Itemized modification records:
________________
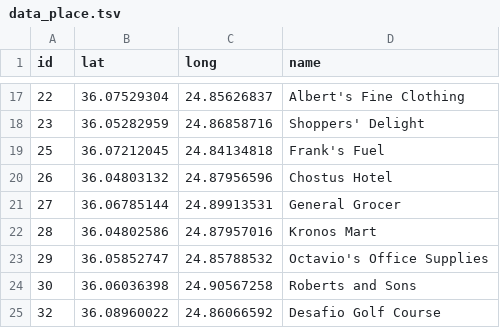
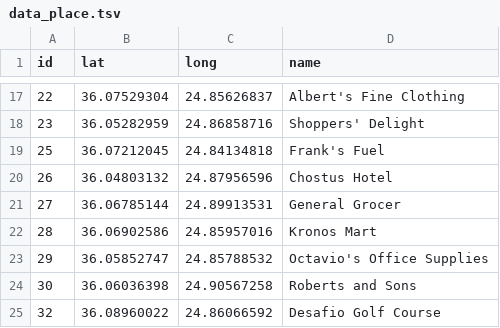
Before and after one commit to Hendricks27/CSE557, a TSV file: web/data_place.tsv, drawn as a sheet; only a part is shown, gaps mark what is left out.

Commit message:
Add files via upload

```diff
--- a/web/data_place.tsv
+++ b/web/data_place.tsv
@@ -21,3 +21,3 @@ id	lat	long	name
 27	36.06785144	24.89913531	General Grocer
-28	36.04802586	24.87957016	Kronos Mart
+28	36.06902586	24.85957016	Kronos Mart
 29	36.05852747	24.85788532	Octavio's Office Supplies
```
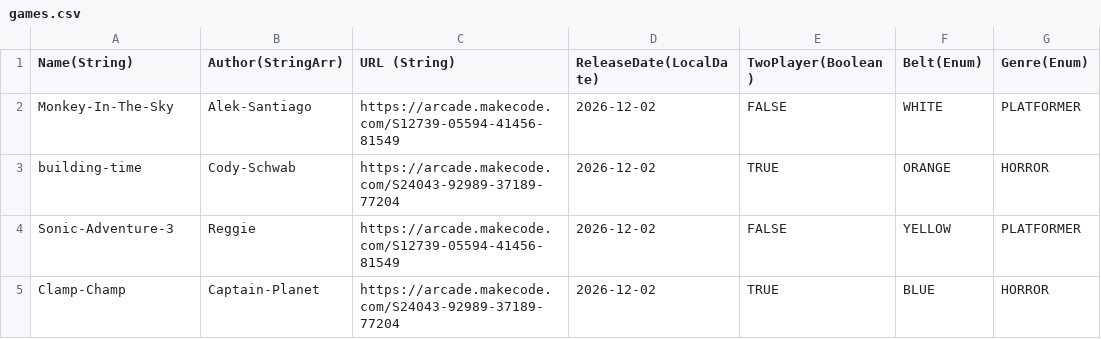
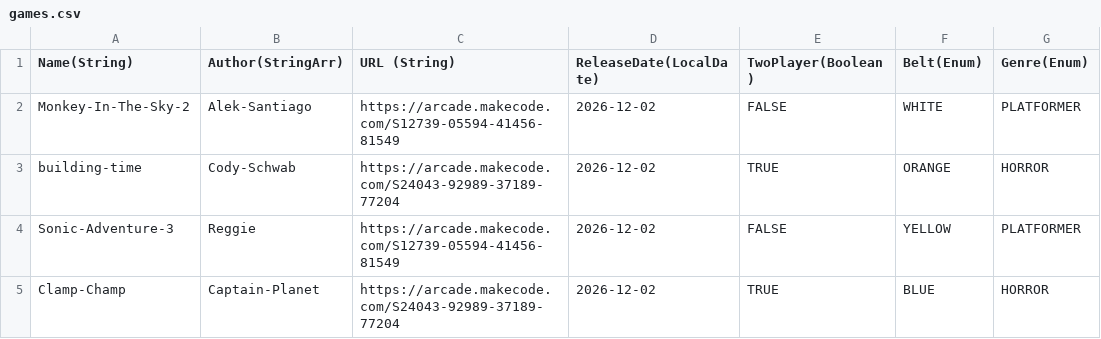
Before and after one commit to AlekVSantiago/CodeNinjasOV_arcade, a CSV file: src/games.csv, drawn as a sheet; only a part is shown; the diff names each change by its address in the sheet, - before the commit and + after, or states it on an @@ line.

```diff
--- a/src/games.csv
+++ b/src/games.csv
-A2 (Name(String)): Monkey-In-The-Sky
+A2 (Name(String)): Monkey-In-The-Sky-2
```
Also changed, not shown: out/production/CodeNinjasOV_arcade/games.csv, 10 other files.
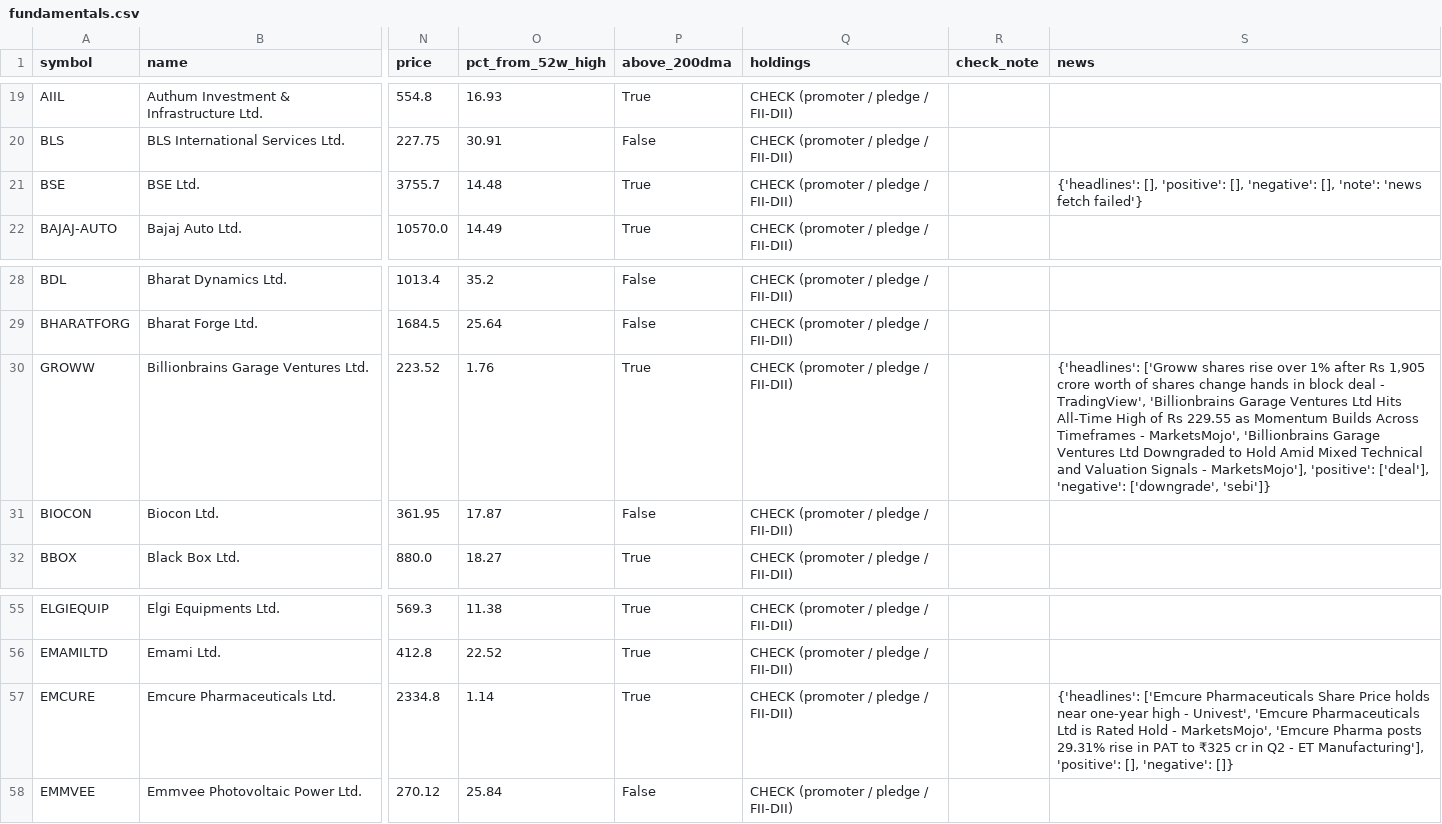
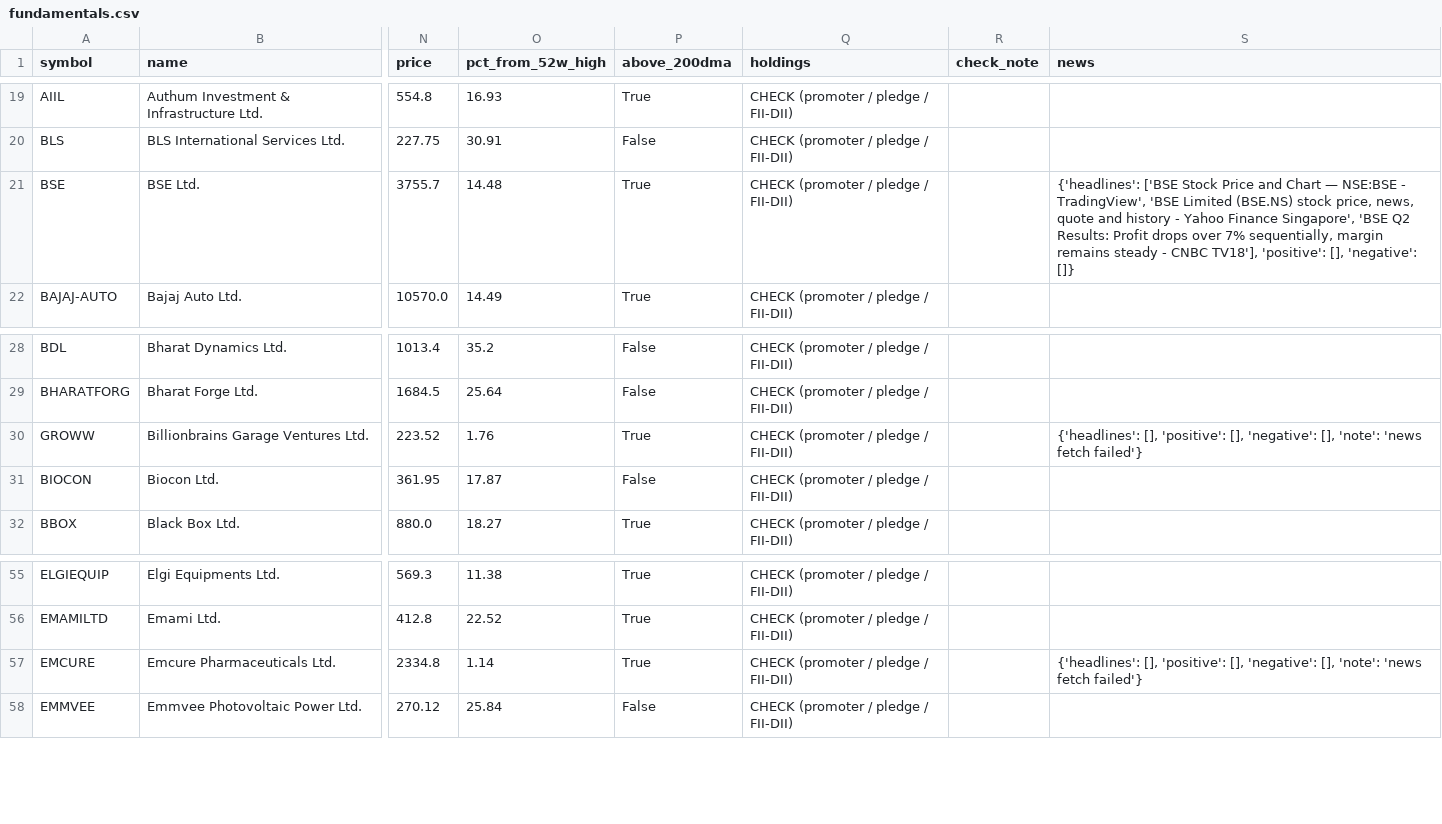
Before and after one commit to Spacewalkin/Indian-market-dashboard, a CSV file: data/fundamentals.csv, drawn as a sheet; only a part is shown, gaps mark what is left out; the diff names each change by its address in the sheet, - before the commit and + after, or states it on an @@ line.

```diff
--- a/data/fundamentals.csv
+++ b/data/fundamentals.csv
-S21 (news): {'headlines': [], 'positive': [], 'negative': [], 'note': 'news fetch failed'}
+S21 (news): {'headlines': ['BSE Stock Price and Chart — NSE:BSE - TradingView', 'BSE Limited (BSE.NS) stock price, news, quote and history - Yahoo Finance Singapore', 'BSE Q2 Results: Profit drops over 7% sequentially, margin remains steady - CNBC TV18'], 'positive': [], 'negative': []}
-S30 (news): {'headlines': ['Groww shares rise over 1% after Rs 1,905 crore worth of shares change hands in block deal - TradingView', 'Billionbrains Garage Ventures Ltd Hits All-Time High of Rs 229.55 as Momentum Builds Across Timeframes - MarketsMojo', 'Billionbrains Garage Ventures Ltd Downgraded to Hold Amid Mixed Technical and Valuation Signals - MarketsMojo'], 'positive': ['deal'], 'negative': ['downgrade', 'sebi']}
+S30 (news): {'headlines': [], 'positive': [], 'negative': [], 'note': 'news fetch failed'}
-S57 (news): {'headlines': ['Emcure Pharmaceuticals Share Price holds near one-year high - Univest', 'Emcure Pharmaceuticals Ltd is Rated Hold - MarketsMojo', 'Emcure Pharma posts 29.31% rise in PAT to ₹325 cr in Q2 - ET Manufacturing'], 'positive': [], 'negative': []}
+S57 (news): {'headlines': [], 'positive': [], 'negative': [], 'note': 'news fetch failed'}
```
Also changed, not shown: 2 other files.
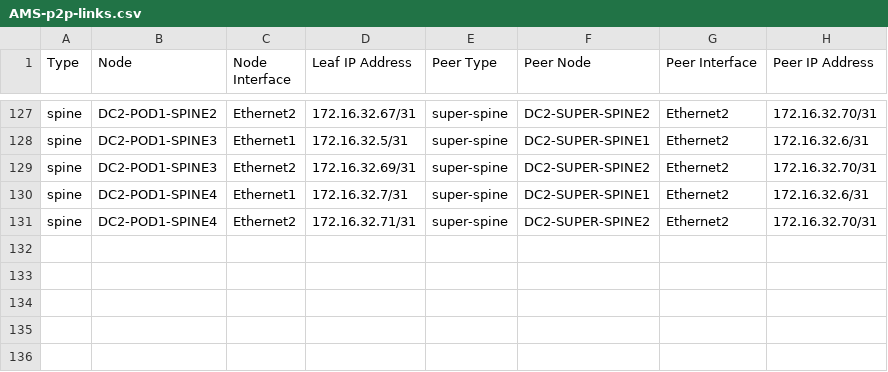
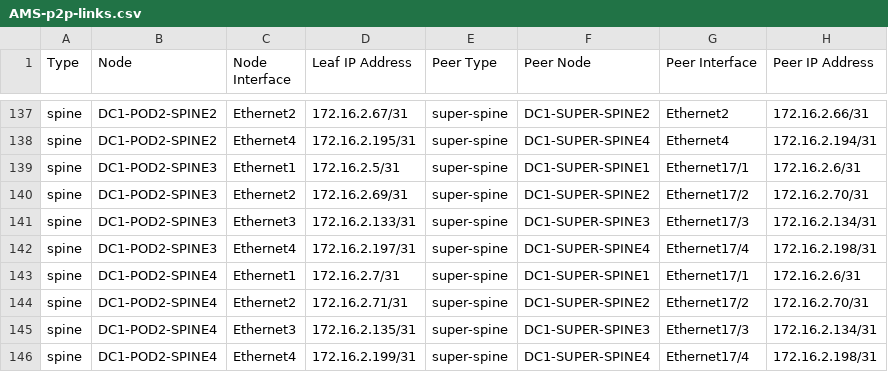
Before and after one commit to pmerlo2022/bluesnakehead, a CSV file: ansible_collections/arista/avd/playbooks/documentation/AMS/AMS-p2p-links.csv, drawn as a sheet; only a part is shown, gaps mark what is left out; addresses are those after the commit; the diff covers the shown part only; the diff names each change by its address in the sheet, - before the commit and + after, or states it on an @@ line.

```diff
--- a/ansible_collections/arista/avd/playbooks/documentation/AMS/AMS-p2p-links.csv
+++ b/ansible_collections/arista/avd/playbooks/documentation/AMS/AMS-p2p-links.csv
-B137 (Node): DC2-POD1-SPINE2
+B137 (Node): DC1-POD2-SPINE2
-D137 (Leaf IP Address): 172.16.32.67/31
+D137 (Leaf IP Address): 172.16.2.67/31
-F137 (Peer Node): DC2-SUPER-SPINE2
+F137 (Peer Node): DC1-SUPER-SPINE2
-H137 (Peer IP Address): 172.16.32.70/31
+H137 (Peer IP Address): 172.16.2.66/31
+row 138: spine | DC1-POD2-SPINE2 | Ethernet4 | 172.16.2.195/31 | super-spine | DC1-SUPER-SPINE4 | Ethernet4 | 172.16.2.194/31
-B139:B140 (Node): DC2-POD1-SPINE3
+B139:B140 (Node): DC1-POD2-SPINE3
-D139 (Leaf IP Address): 172.16.32.5/31
+D139 (Leaf IP Address): 172.16.2.5/31
-F139 (Peer Node): DC2-SUPER-SPINE1
+F139 (Peer Node): DC1-SUPER-SPINE1
-G139 (Peer Interface): Ethernet2
+G139 (Peer Interface): Ethernet17/1
-H139 (Peer IP Address): 172.16.32.6/31
+H139 (Peer IP Address): 172.16.2.6/31
-D140 (Leaf IP Address): 172.16.32.69/31
+D140 (Leaf IP Address): 172.16.2.69/31
-F140 (Peer Node): DC2-SUPER-SPINE2
+F140 (Peer Node): DC1-SUPER-SPINE2
-G140 (Peer Interface): Ethernet2
+G140 (Peer Interface): Ethernet17/2
-H140 (Peer IP Address): 172.16.32.70/31
+H140 (Peer IP Address): 172.16.2.70/31
+row 141: spine | DC1-POD2-SPINE3 | Ethernet3 | 172.16.2.133/31 | super-spine | DC1-SUPER-SPINE3 | Ethernet17/3 | 172.16.2.134/31
+row 142: spine | DC1-POD2-SPINE3 | Ethernet4 | 172.16.2.197/31 | super-spine | DC1-SUPER-SPINE4 | Ethernet17/4 | 172.16.2.198/31
-B143:B144 (Node): DC2-POD1-SPINE4
+B143:B144 (Node): DC1-POD2-SPINE4
-D143 (Leaf IP Address): 172.16.32.7/31
+D143 (Leaf IP Address): 172.16.2.7/31
-F143 (Peer Node): DC2-SUPER-SPINE1
+F143 (Peer Node): DC1-SUPER-SPINE1
-G143 (Peer Interface): Ethernet2
+G143 (Peer Interface): Ethernet17/1
-H143 (Peer IP Address): 172.16.32.6/31
+H143 (Peer IP Address): 172.16.2.6/31
-D144 (Leaf IP Address): 172.16.32.71/31
+D144 (Leaf IP Address): 172.16.2.71/31
-F144 (Peer Node): DC2-SUPER-SPINE2
+F144 (Peer Node): DC1-SUPER-SPINE2
-G144 (Peer Interface): Ethernet2
+G144 (Peer Interface): Ethernet17/2
-H144 (Peer IP Address): 172.16.32.70/31
+H144 (Peer IP Address): 172.16.2.70/31
+row 145: spine | DC1-POD2-SPINE4 | Ethernet3 | 172.16.2.135/31 | super-spine | DC1-SUPER-SPINE3 | Ethernet17/3 | 172.16.2.134/31
+row 146: spine | DC1-POD2-SPINE4 | Ethernet4 | 172.16.2.199/31 | super-spine | DC1-SUPER-SPINE4 | Ethernet17/4 | 172.16.2.198/31
```
Also changed, not shown: 10 added rows and 41 edited cells elsewhere in this file, ansible_collections/arista/avd/playbooks/documentation/AMS/AMS-topology.csv, 45 other files.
________________
Task to complete |
Retype the records above exactly, and keep any picture out of what you write.

Solved problem |
Before and after one commit to Hendricks27/CSE557, a TSV file: web/data_place.tsv, drawn as a sheet; only a part is shown, gaps mark what is left out.

Commit message:
Add files via upload

```diff
--- a/web/data_place.tsv
+++ b/web/data_place.tsv
@@ -21,3 +21,3 @@ id	lat	long	name
 27	36.06785144	24.89913531	General Grocer
-28	36.04802586	24.87957016	Kronos Mart
+28	36.06902586	24.85957016	Kronos Mart
 29	36.05852747	24.85788532	Octavio's Office Supplies
```
Before and after one commit to AlekVSantiago/CodeNinjasOV_arcade, a CSV file: src/games.csv, drawn as a sheet; only a part is shown; the diff names each change by its address in the sheet, - before the commit and + after, or states it on an @@ line.

```diff
--- a/src/games.csv
+++ b/src/games.csv
-A2 (Name(String)): Monkey-In-The-Sky
+A2 (Name(String)): Monkey-In-The-Sky-2
```
Also changed, not shown: out/production/CodeNinjasOV_arcade/games.csv, 10 other files.
Before and after one commit to Spacewalkin/Indian-market-dashboard, a CSV file: data/fundamentals.csv, drawn as a sheet; only a part is shown, gaps mark what is left out; the diff names each change by its address in the sheet, - before the commit and + after, or states it on an @@ line.

```diff
--- a/data/fundamentals.csv
+++ b/data/fundamentals.csv
-S21 (news): {'headlines': [], 'positive': [], 'negative': [], 'note': 'news fetch failed'}
+S21 (news): {'headlines': ['BSE Stock Price and Chart — NSE:BSE - TradingView', 'BSE Limited (BSE.NS) stock price, news, quote and history - Yahoo Finance Singapore', 'BSE Q2 Results: Profit drops over 7% sequentially, margin remains steady - CNBC TV18'], 'positive': [], 'negative': []}
-S30 (news): {'headlines': ['Groww shares rise over 1% after Rs 1,905 crore worth of shares change hands in block deal - TradingView', 'Billionbrains Garage Ventures Ltd Hits All-Time High of Rs 229.55 as Momentum Builds Across Timeframes - MarketsMojo', 'Billionbrains Garage Ventures Ltd Downgraded to Hold Amid Mixed Technical and Valuation Signals - MarketsMojo'], 'positive': ['deal'], 'negative': ['downgrade', 'sebi']}
+S30 (news): {'headlines': [], 'positive': [], 'negative': [], 'note': 'news fetch failed'}
-S57 (news): {'headlines': ['Emcure Pharmaceuticals Share Price holds near one-year high - Univest', 'Emcure Pharmaceuticals Ltd is Rated Hold - MarketsMojo', 'Emcure Pharma posts 29.31% rise in PAT to ₹325 cr in Q2 - ET Manufacturing'], 'positive': [], 'negative': []}
+S57 (news): {'headlines': [], 'positive': [], 'negative': [], 'note': 'news fetch failed'}
```
Also changed, not shown: 2 other files.
Before and after one commit to pmerlo2022/bluesnakehead, a CSV file: ansible_collections/arista/avd/playbooks/documentation/AMS/AMS-p2p-links.csv, drawn as a sheet; only a part is shown, gaps mark what is left out; addresses are those after the commit; the diff covers the shown part only; the diff names each change by its address in the sheet, - before the commit and + after, or states it on an @@ line.

```diff
--- a/ansible_collections/arista/avd/playbooks/documentation/AMS/AMS-p2p-links.csv
+++ b/ansible_collections/arista/avd/playbooks/documentation/AMS/AMS-p2p-links.csv
-B137 (Node): DC2-POD1-SPINE2
+B137 (Node): DC1-POD2-SPINE2
-D137 (Leaf IP Address): 172.16.32.67/31
+D137 (Leaf IP Address): 172.16.2.67/31
-F137 (Peer Node): DC2-SUPER-SPINE2
+F137 (Peer Node): DC1-SUPER-SPINE2
-H137 (Peer IP Address): 172.16.32.70/31
+H137 (Peer IP Address): 172.16.2.66/31
+row 138: spine | DC1-POD2-SPINE2 | Ethernet4 | 172.16.2.195/31 | super-spine | DC1-SUPER-SPINE4 | Ethernet4 | 172.16.2.194/31
-B139:B140 (Node): DC2-POD1-SPINE3
+B139:B140 (Node): DC1-POD2-SPINE3
-D139 (Leaf IP Address): 172.16.32.5/31
+D139 (Leaf IP Address): 172.16.2.5/31
-F139 (Peer Node): DC2-SUPER-SPINE1
+F139 (Peer Node): DC1-SUPER-SPINE1
-G139 (Peer Interface): Ethernet2
+G139 (Peer Interface): Ethernet17/1
-H139 (Peer IP Address): 172.16.32.6/31
+H139 (Peer IP Address): 172.16.2.6/31
-D140 (Leaf IP Address): 172.16.32.69/31
+D140 (Leaf IP Address): 172.16.2.69/31
-F140 (Peer Node): DC2-SUPER-SPINE2
+F140 (Peer Node): DC1-SUPER-SPINE2
-G140 (Peer Interface): Ethernet2
+G140 (Peer Interface): Ethernet17/2
-H140 (Peer IP Address): 172.16.32.70/31
+H140 (Peer IP Address): 172.16.2.70/31
+row 141: spine | DC1-POD2-SPINE3 | Ethernet3 | 172.16.2.133/31 | super-spine | DC1-SUPER-SPINE3 | Ethernet17/3 | 172.16.2.134/31
+row 142: spine | DC1-POD2-SPINE3 | Ethernet4 | 172.16.2.197/31 | super-spine | DC1-SUPER-SPINE4 | Ethernet17/4 | 172.16.2.198/31
-B143:B144 (Node): DC2-POD1-SPINE4
+B143:B144 (Node): DC1-POD2-SPINE4
-D143 (Leaf IP Address): 172.16.32.7/31
+D143 (Leaf IP Address): 172.16.2.7/31
-F143 (Peer Node): DC2-SUPER-SPINE1
+F143 (Peer Node): DC1-SUPER-SPINE1
-G143 (Peer Interface): Ethernet2
+G143 (Peer Interface): Ethernet17/1
-H143 (Peer IP Address): 172.16.32.6/31
+H143 (Peer IP Address): 172.16.2.6/31
-D144 (Leaf IP Address): 172.16.32.71/31
+D144 (Leaf IP Address): 172.16.2.71/31
-F144 (Peer Node): DC2-SUPER-SPINE2
+F144 (Peer Node): DC1-SUPER-SPINE2
-G144 (Peer Interface): Ethernet2
+G144 (Peer Interface): Ethernet17/2
-H144 (Peer IP Address): 172.16.32.70/31
+H144 (Peer IP Address): 172.16.2.70/31
+row 145: spine | DC1-POD2-SPINE4 | Ethernet3 | 172.16.2.135/31 | super-spine | DC1-SUPER-SPINE3 | Ethernet17/3 | 172.16.2.134/31
+row 146: spine | DC1-POD2-SPINE4 | Ethernet4 | 172.16.2.199/31 | super-spine | DC1-SUPER-SPINE4 | Ethernet17/4 | 172.16.2.198/31
```
Also changed, not shown: 10 added rows and 41 edited cells elsewhere in this file, ansible_collections/arista/avd/playbooks/documentation/AMS/AMS-topology.csv, 45 other files.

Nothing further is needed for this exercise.